So who's right? If you think about it, these struggles take on elements of religious and political debates. People argue. Some critique moderates and "welfarists." Others embrace sectarian positions and try to police the tiny vegan movement that does exist. And voices of moderation in the movement lament the presence of militants. Adherents of nonviolence argue with those who advocate more extreme forms of resistance.
Do you know what that makes us? A lot like every other social protest movement in modern history. This is a "Big Tent" movement, or as Walt Whitman might say, "A movement of movements." And yet, I think at the end of the day, most of us in the movement feel - at the very deepest level - the sorrow of losing these beautiful animals who are being obliterated en masse by a brutal social order.
In the end, my final post on Facebook read:
I really like this debate. I think it's a wonderful exchange (and very friendly, which I love). I do consider myself an abolitionist, and I ultimately reject welfarism. I suppose I'm trying to grapple with some of the complexities of winning hearts and minds (which we can all agree isn't easy). There are lots of issues to think about. But I'm glad this is such a lovely community of kindred spirits and we can talk about these things. And I also think veganism has made huge gains in recent years, thanks to lots of wonderful people like you and Gary Francione. I know we're all trying to grapple with the best way to spread the message. And, at the end of the day, I'm not even sure what I said above is right. It breaks my heart to think about all of those animals who are born into such a hellish short and violent existence.
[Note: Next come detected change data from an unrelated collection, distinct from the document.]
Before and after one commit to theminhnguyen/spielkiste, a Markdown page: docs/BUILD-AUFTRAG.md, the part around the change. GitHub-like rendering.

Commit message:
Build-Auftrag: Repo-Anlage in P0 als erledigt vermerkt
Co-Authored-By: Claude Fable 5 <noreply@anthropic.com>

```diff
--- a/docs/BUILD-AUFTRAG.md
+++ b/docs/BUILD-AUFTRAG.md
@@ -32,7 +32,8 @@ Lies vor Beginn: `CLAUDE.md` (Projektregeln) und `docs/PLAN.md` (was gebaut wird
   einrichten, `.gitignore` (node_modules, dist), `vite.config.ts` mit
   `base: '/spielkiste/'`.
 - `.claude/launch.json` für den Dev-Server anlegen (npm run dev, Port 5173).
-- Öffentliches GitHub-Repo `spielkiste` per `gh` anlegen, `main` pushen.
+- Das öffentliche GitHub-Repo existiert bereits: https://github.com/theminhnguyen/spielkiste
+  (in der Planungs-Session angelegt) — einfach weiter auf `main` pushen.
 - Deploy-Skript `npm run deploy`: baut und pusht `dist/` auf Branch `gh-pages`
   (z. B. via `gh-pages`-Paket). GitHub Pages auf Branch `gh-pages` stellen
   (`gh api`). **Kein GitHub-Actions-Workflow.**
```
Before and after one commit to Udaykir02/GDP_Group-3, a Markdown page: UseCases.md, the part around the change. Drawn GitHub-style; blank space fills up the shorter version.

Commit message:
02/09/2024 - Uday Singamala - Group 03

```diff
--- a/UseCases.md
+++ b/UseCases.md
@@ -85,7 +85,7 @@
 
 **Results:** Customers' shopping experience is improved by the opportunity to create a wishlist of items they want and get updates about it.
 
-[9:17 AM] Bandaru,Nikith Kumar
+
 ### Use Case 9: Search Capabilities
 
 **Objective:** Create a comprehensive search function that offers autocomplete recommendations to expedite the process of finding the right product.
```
I think knowing what's happening to these sentient beings while I'm struggling with how best to convince omnivores of the error of their ways (the clock is ticking, precious lives are being taken) is what's most agonizing in this whole equation.